Based on a survey study of 155 U.S. firms, we conducted a firm-level assessment of the impact of different kinds of structures (i.e., functional versus cross-functional) in different kinds of new product development (NPD) processes (i.e., incremental versus radical) on different kinds of firm innovation performance (i.e., derivative versus breakthrough). We observe that most firms opt for similar structures for their incremental and radical NPD processes. At the same time, though, we find strong evidence that (1) firms that apply a cross-functional structure for the radical NPD process perform significantly better in terms of breakthrough innovation performance than firms that apply a functional structure for the radical NPD process and (2) firms that apply a functional structure for the incremental NPD process perform significantly better in terms of derivative innovation performance than firms that apply a cross-functional structure for the incremental NPD process.

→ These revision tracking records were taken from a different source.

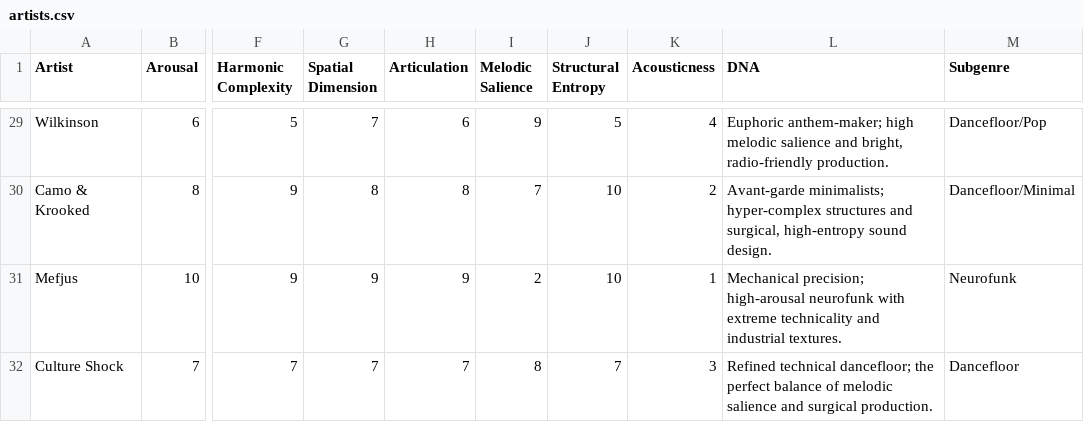
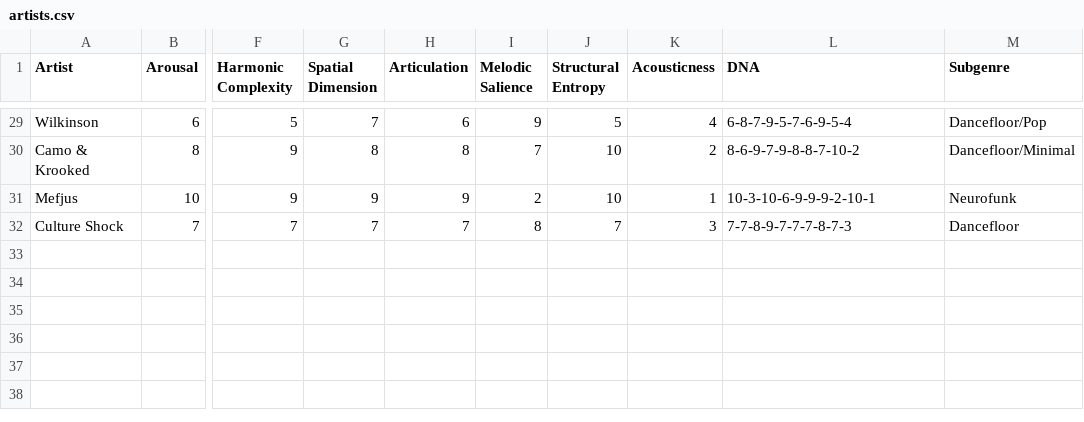
Before and after one commit to RosterAlchemist/PolyJamerous, a CSV file: artists.csv, drawn as a sheet; only a part is shown, gaps mark what is left out; the diff covers the shown part only; the diff names each change by its address in the sheet, - before the commit and + after, or states it on an @@ line.

```diff
--- a/artists.csv
+++ b/artists.csv
-L29 (DNA): Euphoric anthem-maker; high melodic salience and bright, radio-friendly production.
+L29 (DNA): 6-8-7-9-5-7-6-9-5-4
-L30 (DNA): Avant-garde minimalists; hyper-complex structures and surgical, high-entropy sound design.
+L30 (DNA): 8-6-9-7-9-8-8-7-10-2
-L31 (DNA): Mechanical precision; high-arousal neurofunk with extreme technicality and industrial textures.
+L31 (DNA): 10-3-10-6-9-9-9-2-10-1
-L32 (DNA): Refined technical dancefloor; the perfect balance of melodic salience and surgical production.
+L32 (DNA): 7-7-8-9-7-7-7-8-7-3
```
Also changed, not shown: 27 edited cells elsewhere in this file, dimension_anchors_v2.csv, 1 other file.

These latter findings point to the relevance of adopting structural ambidexterity, where firms make an explicit distinction between incremental and radical NPD processes and organize them in a different way.
|Publication status||Published - 2010|
- Cross-functional structure
- Breakthrough innovation performance
- Derivative innovation performance
- New product development process
- Structural ambidexterity